Exercise:
Write only the number of lines in the records beneath that hold "title".

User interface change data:
━━━

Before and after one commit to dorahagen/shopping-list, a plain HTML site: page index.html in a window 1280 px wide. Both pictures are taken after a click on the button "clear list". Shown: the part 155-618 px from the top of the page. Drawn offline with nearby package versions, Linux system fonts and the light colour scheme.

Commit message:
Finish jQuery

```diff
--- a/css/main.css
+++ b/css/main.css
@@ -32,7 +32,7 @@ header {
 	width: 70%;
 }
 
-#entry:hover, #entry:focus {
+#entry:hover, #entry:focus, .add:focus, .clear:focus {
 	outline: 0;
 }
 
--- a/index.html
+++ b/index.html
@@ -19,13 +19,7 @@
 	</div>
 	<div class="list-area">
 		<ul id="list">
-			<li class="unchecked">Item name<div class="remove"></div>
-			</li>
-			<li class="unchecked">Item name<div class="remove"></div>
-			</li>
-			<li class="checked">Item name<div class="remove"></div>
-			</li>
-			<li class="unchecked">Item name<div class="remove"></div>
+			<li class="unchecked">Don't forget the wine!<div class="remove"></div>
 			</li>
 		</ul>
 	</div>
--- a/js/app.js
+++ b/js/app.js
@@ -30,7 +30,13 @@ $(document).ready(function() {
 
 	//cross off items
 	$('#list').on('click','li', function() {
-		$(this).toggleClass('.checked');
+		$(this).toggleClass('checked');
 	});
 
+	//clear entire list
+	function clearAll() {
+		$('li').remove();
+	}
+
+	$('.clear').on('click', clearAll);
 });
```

━━━

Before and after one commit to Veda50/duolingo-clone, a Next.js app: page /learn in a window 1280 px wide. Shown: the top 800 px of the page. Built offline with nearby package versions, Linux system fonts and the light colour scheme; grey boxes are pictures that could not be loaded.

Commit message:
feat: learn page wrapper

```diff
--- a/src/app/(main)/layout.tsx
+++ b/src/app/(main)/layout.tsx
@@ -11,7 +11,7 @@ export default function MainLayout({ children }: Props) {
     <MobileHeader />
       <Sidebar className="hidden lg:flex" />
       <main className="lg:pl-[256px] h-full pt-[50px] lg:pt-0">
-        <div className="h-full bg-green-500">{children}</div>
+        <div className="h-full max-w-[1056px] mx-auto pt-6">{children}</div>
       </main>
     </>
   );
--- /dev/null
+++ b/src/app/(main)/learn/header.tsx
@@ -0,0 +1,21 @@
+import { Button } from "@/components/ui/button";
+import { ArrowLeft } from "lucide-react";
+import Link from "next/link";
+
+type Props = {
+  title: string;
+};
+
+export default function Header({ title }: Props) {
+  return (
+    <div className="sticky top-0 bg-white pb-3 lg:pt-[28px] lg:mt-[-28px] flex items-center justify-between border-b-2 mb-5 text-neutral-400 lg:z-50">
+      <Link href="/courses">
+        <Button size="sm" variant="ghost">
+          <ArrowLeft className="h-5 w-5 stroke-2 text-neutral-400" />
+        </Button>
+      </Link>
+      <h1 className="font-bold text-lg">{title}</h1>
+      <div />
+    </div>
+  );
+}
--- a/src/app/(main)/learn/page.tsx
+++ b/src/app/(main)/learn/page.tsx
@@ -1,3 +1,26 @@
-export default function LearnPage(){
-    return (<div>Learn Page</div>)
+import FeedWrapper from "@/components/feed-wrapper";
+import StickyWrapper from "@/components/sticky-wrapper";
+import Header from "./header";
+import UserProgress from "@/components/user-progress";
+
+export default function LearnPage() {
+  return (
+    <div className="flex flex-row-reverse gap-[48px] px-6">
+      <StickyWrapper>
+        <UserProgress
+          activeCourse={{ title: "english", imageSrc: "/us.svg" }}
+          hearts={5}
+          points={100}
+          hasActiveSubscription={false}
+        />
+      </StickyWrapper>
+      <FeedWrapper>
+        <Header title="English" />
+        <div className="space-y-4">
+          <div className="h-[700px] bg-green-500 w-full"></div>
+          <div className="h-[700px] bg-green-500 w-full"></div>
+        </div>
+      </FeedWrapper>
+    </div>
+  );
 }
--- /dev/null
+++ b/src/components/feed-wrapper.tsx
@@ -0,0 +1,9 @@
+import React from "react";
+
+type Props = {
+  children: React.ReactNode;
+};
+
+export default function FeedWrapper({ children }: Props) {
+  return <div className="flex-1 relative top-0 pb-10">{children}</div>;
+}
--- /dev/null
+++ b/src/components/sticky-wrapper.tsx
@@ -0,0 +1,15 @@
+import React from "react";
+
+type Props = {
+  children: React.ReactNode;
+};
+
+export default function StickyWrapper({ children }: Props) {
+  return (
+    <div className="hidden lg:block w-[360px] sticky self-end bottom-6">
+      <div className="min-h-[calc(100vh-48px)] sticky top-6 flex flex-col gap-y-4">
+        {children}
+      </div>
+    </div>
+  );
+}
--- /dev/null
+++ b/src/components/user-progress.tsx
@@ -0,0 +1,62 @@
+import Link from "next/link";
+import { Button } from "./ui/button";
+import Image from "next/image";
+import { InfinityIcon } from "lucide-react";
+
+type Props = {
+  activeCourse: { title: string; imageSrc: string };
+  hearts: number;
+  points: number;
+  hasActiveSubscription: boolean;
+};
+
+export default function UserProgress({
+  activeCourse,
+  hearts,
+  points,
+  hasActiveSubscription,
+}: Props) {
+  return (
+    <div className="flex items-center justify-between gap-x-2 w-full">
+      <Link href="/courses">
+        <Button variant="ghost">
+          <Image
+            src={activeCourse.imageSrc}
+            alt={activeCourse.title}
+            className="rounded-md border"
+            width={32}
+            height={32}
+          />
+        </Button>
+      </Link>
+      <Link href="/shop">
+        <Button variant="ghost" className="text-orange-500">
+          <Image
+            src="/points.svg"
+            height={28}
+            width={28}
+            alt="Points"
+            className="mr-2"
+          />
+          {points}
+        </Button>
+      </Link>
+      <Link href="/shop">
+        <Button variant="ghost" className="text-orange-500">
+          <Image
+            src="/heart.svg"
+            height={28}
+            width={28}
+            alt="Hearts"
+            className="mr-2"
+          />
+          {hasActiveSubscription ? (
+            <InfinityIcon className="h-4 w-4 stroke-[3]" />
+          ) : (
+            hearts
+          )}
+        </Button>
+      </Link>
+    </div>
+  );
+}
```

━━━

Task response:
7